While the decision to use a third-party vendor is likely supported by a positive cost-benefit analysis on the front-end, as a former director of internal audit and forensic accountants, we have witnessed so much that could potentially go wrong.

Here are some questions to consider as you evaluate your vendor-monitoring program:

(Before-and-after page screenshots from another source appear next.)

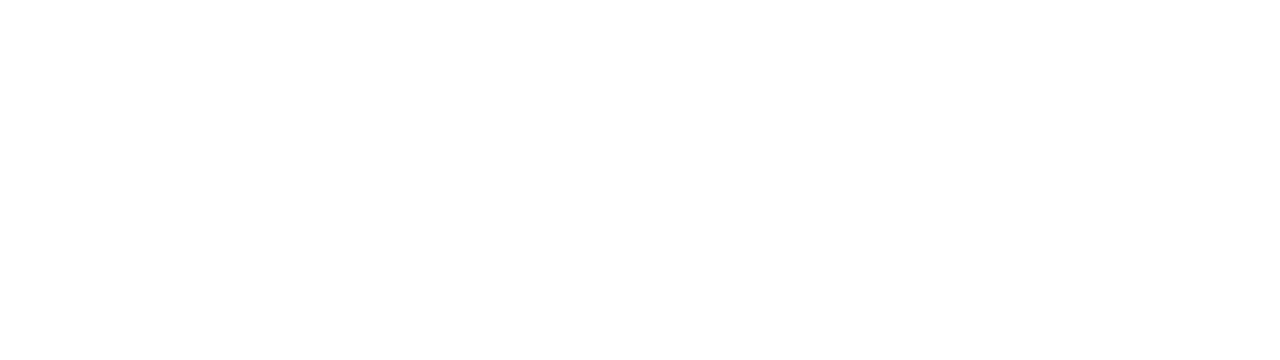
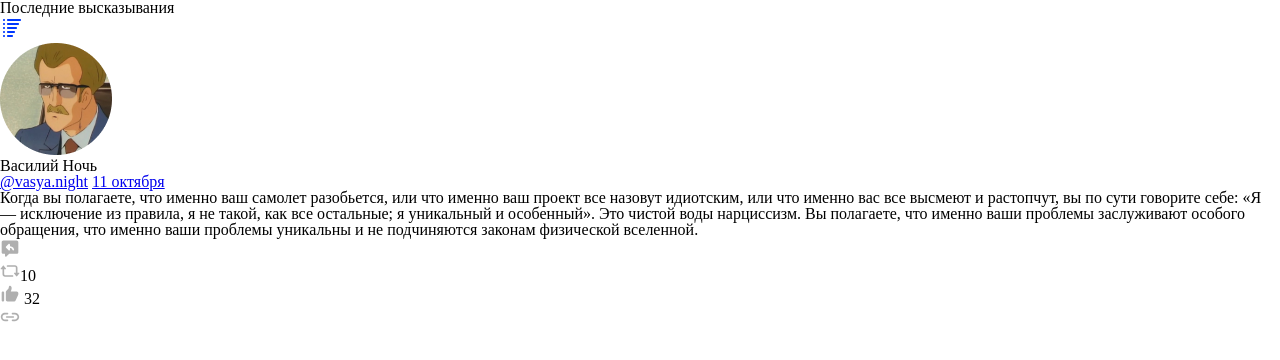
Before and after one commit to evgeny-matveev/hse-19__twiclone, a plain HTML site: page index.html in a window 1280 px wide. Drawn offline with Linux system fonts and the light colour scheme.

Commit message:
Сверстал основной блок и каточку твита

```diff
--- a/index.html
+++ b/index.html
@@ -7,5 +7,40 @@
 </head>
 <body>
 
+  <main>
+    <header>
+      <h2>Последние высказывания</h2>
+      <img src="img/sort-icn.svg" alt="Иконка сротировки">
+    </header>
+
+    <article>
+      <img src="img/ava-vasya.png" alt="Аватарка пользователя">
+      <div>
+        <header>
+          <h3>Василий Ночь</h3>
+          <a href="#">@vasya.night</a>
+          <a href="#">11 октября</a>
+        </header>
+        <p>Когда вы полагаете, что именно ваш самолет разобьется, или что именно ваш проект все назовут идиотским, или что именно вас все высмеют и растопчут, вы по сути говорите себе: «Я — исключение из правила, я не такой, как все остальные; я уникальный и особенный». Это чистой воды нарциссизм. Вы полагаете, что именно ваши проблемы заслуживают особого обращения, что именно ваши проблемы уникальны и не подчиняются законам физической вселенной.</p>
+        <ul>
+          <li>
+            <img src="img/reply-icn.svg" alt="">
+          </li>
+          <li>
+            <img src="img/retweet-icn.svg" alt=""
+            <span>10</span>
+          </li>
+          <li>
+            <img src="img/like-icn.svg" alt="">
+            <span>32</span>
+          </li>
+          <li>
+            <img src="img/link-icn.svg" alt="">
+          </li>
+        </ul>
+      </div>
+    </article>
+  </main>
+
 </body>
 </html>
```
Also changed, not shown: img/ava-vasya.png (added), img/like-icn.svg (added), img/link-icn.svg (added), img/reply-icn.svg (added), img/retweet-icn.svg (added), img/sort-icn.svg (added).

  • Are we being overcharged for the products and/or services? Are there any indications of past invoice errors that could represent a worrisome trend?
  • Are we being charged for any indirect and/or overhead costs that were not agreed to?
  • Are the goods and/or services provided up to our company’s standards?
  • Is the vendor reliable and responsive to requests?
  • If the vendor’s system is connected to our company’s system, have the proper security measures been implemented and are they being adhered to, or could our company’s system potentially be hacked?
  • Is the vendor treating its employees and our customers (if applicable) fairly and in accordance with our company’s standards?
  • Could there be any risk of fraud?

While there are inherent risks in outsourcing or relying heavily on vendors, your company should have a well-published, easy-to-follow vendor compliance program, which may include the following key elements:

  • Acceptance and Termination of the Vendor Relationship:
    • Set clear guidelines and expectations, both verbally and formally (in writing), of the goods and/or services that are to be provided by the vendor. In addition, set clear timelines for ordering and processing.
    • Set a plan for receiving and reviewing budgets and seeking advance approval of the budgets by the company, where applicable.
    • Identify a contact person for both the vendor and the company, and establish regular and frequent check-ins.
    • Set a specific plan to address and resolve problems, if and when they occur.
    • The acceptance process should require representation and verification of the minimum requirements of the vendor, vetting of references and a general background check. As part of the process, the company should require that the vendor agreement include audit rights and other periodic certifications and/or representations regarding system controls and other security and quality controls.
    • If needed, the termination process should be triggered based on various criteria, such as noncompliance, missed deadlines, poor quality, fraud, etc.
  • Periodic Desktop Monitoring of Vendor Compliance:
    • Monitoring of employee and/or customer complaints to identify potential trends and the quality of process relating to vendors throughout the supply chain.
    • On a rotation and sample basis, compare the costs incurred for vendors as compared to their budgets and the terms of their contracts.
    • On a rotation basis, the company may consider reviewing the books and records of selected vendors based on an annual risk assessment.

Green Hasson Janks can support your vendor compliance programs through reviews of the following:

  • Sales agents, licensees and/or sub-distributors
  • Media buys
  • Print and advertising costs
  • Production costs
  • General outsourcing of other functions and/or costs

If you need assistance in developing a vendor compliance program, please contact us.

Ilan Haimoff
POST WRITTEN BY

Ilan Haimoff

Ilan Haimoff, CPA, CIA, CFE, CFF, leads the Entertainment and Media Practice and the Contract Compliance and Forensics Department at Green Hasson Janks. His specialty includes profit participation and forensic accounting on behalf of talent, investors and co-producers at both the major and mini…Learn More